INSTRUCTIONS FOR THE TASK ::
Filter the records for "Components" and keep each line that has it.

SOURCE INFORMATION ::
*** Begin section ***
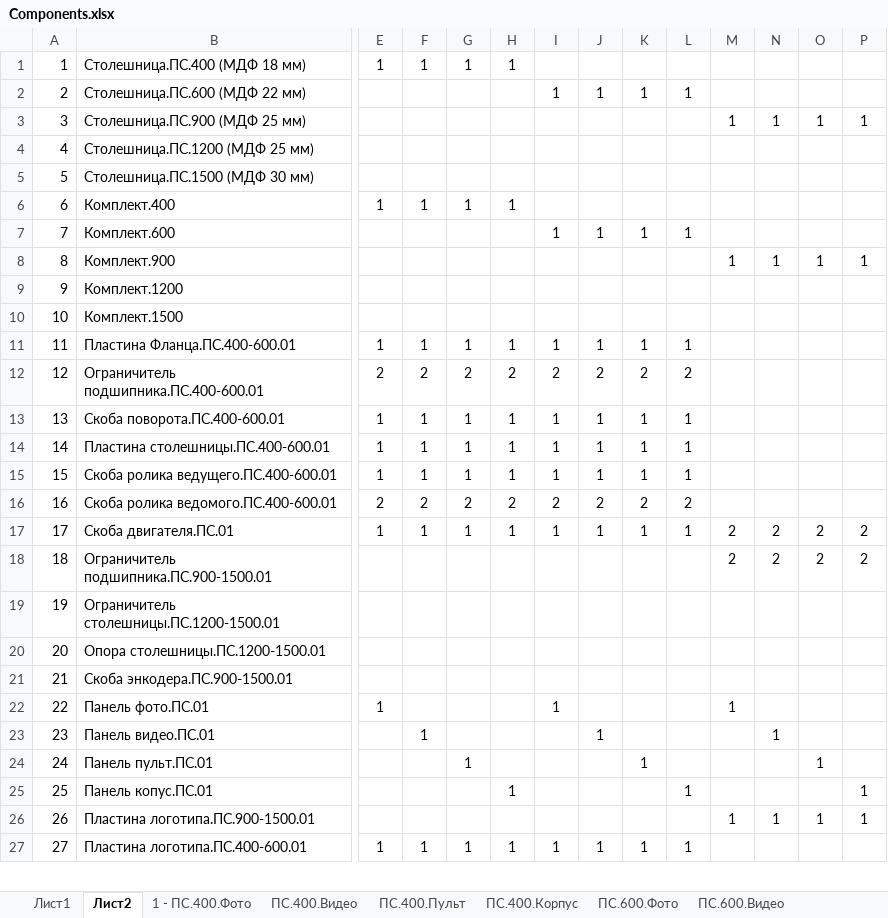
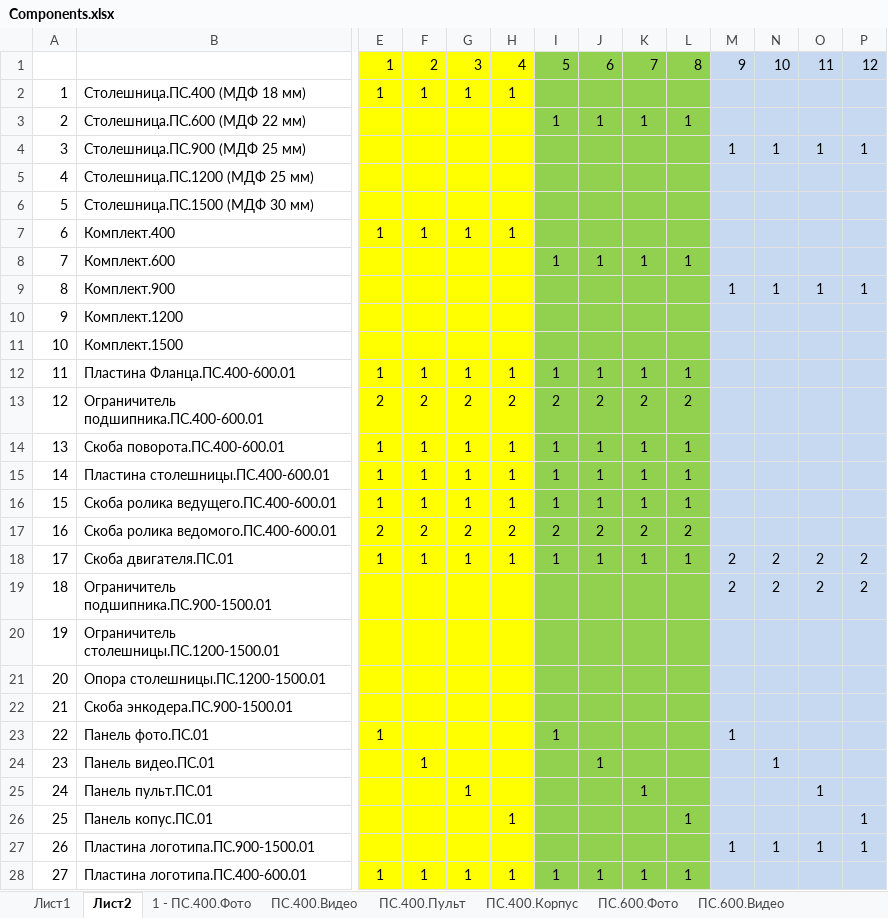
Before and after one commit to andrey-val-rodin/Warehouse, an Excel workbook: Components.xlsx, sheet Лист2, drawn as a sheet; only a part is shown, gaps mark what is left out; values as stored, in another font and other column widths than the file's, no borders; addresses are those after the commit; rows hold the shown columns only; the diff covers the shown part only; the diff names each change by its address in the sheet, - before the commit and + after, or states it on an @@ line.

Commit message:
Corrections

```diff
--- a/Components.xlsx (sheet Лист2)
+++ b/Components.xlsx (sheet Лист2)
+row 1:  |  | 1 | 2 | 3 | 4 | 5 | 6 | 7 | 8 | 9 | 10 | 11 | 12
-E2:H28 fill: none
+E2:H28 fill: #FFFF00
-I2:L28 fill: none
+I2:L28 fill: #92D050
-M2:P28 fill: none
+M2:P28 fill: #C6D9F1
```
Also changed, not shown: 20 edited cells and cell formats elsewhere in this sheet, formulas that keep their value.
*** End section ***
YOUR RESPONSE ::
Before and after one commit to andrey-val-rodin/Warehouse, an Excel workbook: Components.xlsx, sheet Лист2, drawn as a sheet; only a part is shown, gaps mark what is left out; values as stored, in another font and other column widths than the file's, no borders; addresses are those after the commit; rows hold the shown columns only; the diff covers the shown part only; the diff names each change by its address in the sheet, - before the commit and + after, or states it on an @@ line.
--- a/Components.xlsx (sheet Лист2)
+++ b/Components.xlsx (sheet Лист2)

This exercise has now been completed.